**YOUR INSTRUCTIONS**
Word for word, write out all the entries below, omitting every picture.

**RECORDS SHOWN**
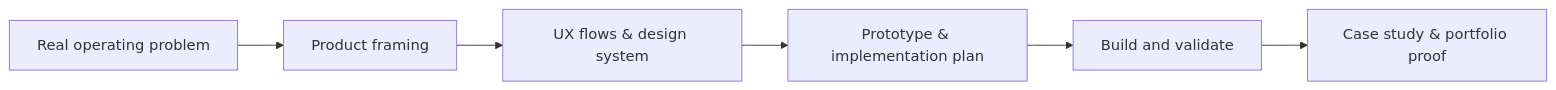
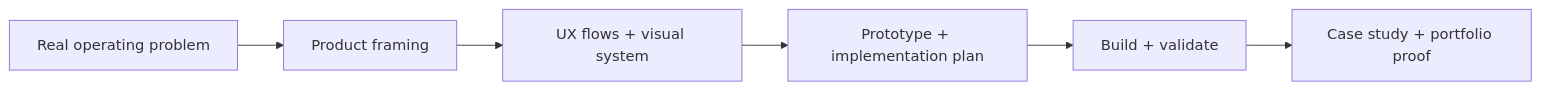
Before and after one commit to SaimonKabirChowdhury/saimon-portfolio: the second of 2 diagrams in README.md, drawn with Mermaid. The commit also changed other lines of this file and 26 other files, not shown here.

Commit message:
Build cinematic portfolio domain and project archive

````diff
--- a/README.md
+++ b/README.md
@@ -15,8 +51,8 @@
 ```mermaid
 flowchart LR
   A[Real operating problem] --> B[Product framing]
-  B --> C[UX flows & design system]
-  C --> D[Prototype & implementation plan]
-  D --> E[Build and validate]
-  E --> F[Case study & portfolio proof]
+  B --> C[UX flows + visual system]
+  C --> D[Prototype + implementation plan]
+  D --> E[Build + validate]
+  E --> F[Case study + portfolio proof]
 ```
````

**RESPONSE AREA**
Before and after one commit to SaimonKabirChowdhury/saimon-portfolio: the second of 2 diagrams in README.md, drawn with Mermaid. The commit also changed other lines of this file and 26 other files, not shown here.

Commit message:
Build cinematic portfolio domain and project archive

````diff
--- a/README.md
+++ b/README.md
@@ -15,8 +51,8 @@
 ```mermaid
 flowchart LR
   A[Real operating problem] --> B[Product framing]
-  B --> C[UX flows & design system]
-  C --> D[Prototype & implementation plan]
-  D --> E[Build and validate]
-  E --> F[Case study & portfolio proof]
+  B --> C[UX flows + visual system]
+  C --> D[Prototype + implementation plan]
+  D --> E[Build + validate]
+  E --> F[Case study + portfolio proof]
 ```
````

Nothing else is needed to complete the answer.